Tag Archive for: Volunteer Awards

RIWPS Annual Volunteer Awards Go To ……..

With great pleasure, RIWPS announced the recipients of the Annual Volunteer Awards at the March 25 Annual Meeting which took place in the Pharmacy Building at the University of Rhode Island.

Awards, Awards, Awards

The RIWPS March 25  Annual meeting was a time for awards.

Annual Volunteer awards were given to Linda McDaniel and Pat Cahalan.  Linda was recognised with the Volunteer of the Year Award for her work as co-chair of the 2016 Plant Sales Committee and her work in Seed Starters East.  RIWPS is delighted that she is heading the 2017 Plant Sale Committee!  Pat received the Lifetime Service Award for the contributions to WildFloraRI, Seed Starters West, Plant Sales and a variety of other tasks.

Congratulations and thank you to Linda and Pat for your dedication to RIWPS’ mission and for making the experience of other volunteers so wonderful. (See previous award winners)

Hilary A. Downes-Fortune, a teacher at the Compass school in Kingston was awarded the $1,000 to install a pollinator garden and learning landscape at the  school.  The funds will be used to purchase a variety of locally grown native plant species for this garden.  The garden will be a part of the South County Pollinator Conservation Project, a collaborative effort of the Rhody Native Project (RI Natural History Survey), RI Wild Plant Society, New England Wildflower Society, and Ragged Orchid Farm in Wakefield. The goal of the SCPCP is to serve as a new Citizen Science effort to begin the documentation, monitoring, and research on Rhode Island’s plant/pollinator communities.

An easily- applied survey technique using a basic digital point-and-shoot camera will allow students to conduct periodic surveys by photographing insect visitors. Each photo becomes an instant record of the insect, the plant being visited, and the date. A database of all photos will document plant phenology (flowering period) and insect visitation that will be an invaluable tool in assessing the region’s pollinator fauna, as well as identifying the best plants to use in pollinator conservation efforts.

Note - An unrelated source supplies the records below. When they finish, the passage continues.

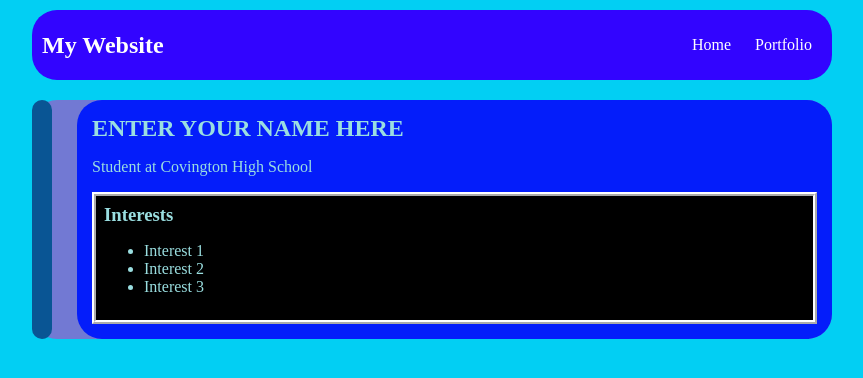
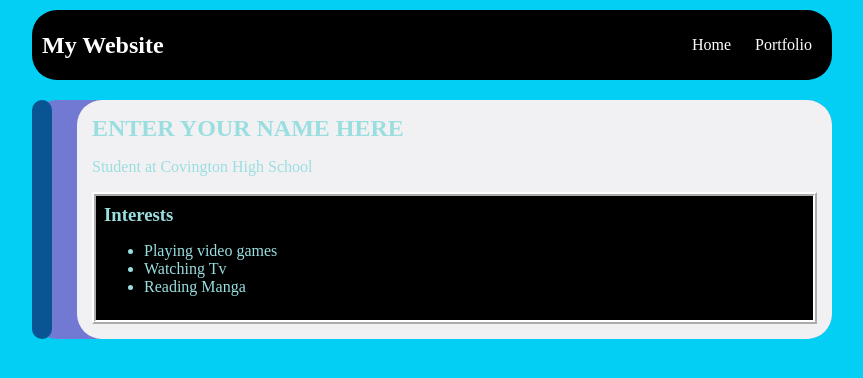
Before and after one commit to NateJCole/NateColeman.github.io, a plain HTML site: page index.html in a window 1280 px wide. Shown: the whole page, without its empty margins (208-1071 px from the left). Drawn offline with Linux system fonts and the light colour scheme.

Commit message:
color and text

```diff
--- a/index.html
+++ b/index.html
@@ -16,7 +16,7 @@
 
             /* navigation menu */
             nav {
-                background: rgb(50, 4, 255);
+                background: rgb(0, 0, 0);
                margin: 0 auto;
                margin-bottom: 20px;
                 display: flex;
@@ -65,7 +65,7 @@
             .content {
                 flex: 1;
                 padding: 15px;
-                background-color: rgb(4, 29, 250);
+                background-color: rgb(241, 241, 243);
                 border-radius: 25px;
             }
             #interests {
@@ -106,9 +106,9 @@
                         <div id="interests">
                             <h3>Interests</h3>
                             <ul>
-                                <li>Interest 1</li>
-                                <li>Interest 2</li>
-                                <li>Interest 3</li>
+                                <li>Playing video games</li>
+                                <li>Watching Tv</li>
+                                <li>Reading Manga</li>
                             </ul>
                         </div>
                 </div>
```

The pollinator garden will also include an Audio Bee Cabinet, based a design of Sarah Peebles, an artist/ecologist in Toronto, Canada. The Cabinet is an observable nesting sites for wild, solitary bees and wasps. Students can watch and listen to discover how bees vary in size, shape and color, and how their habitats and life cycles differ.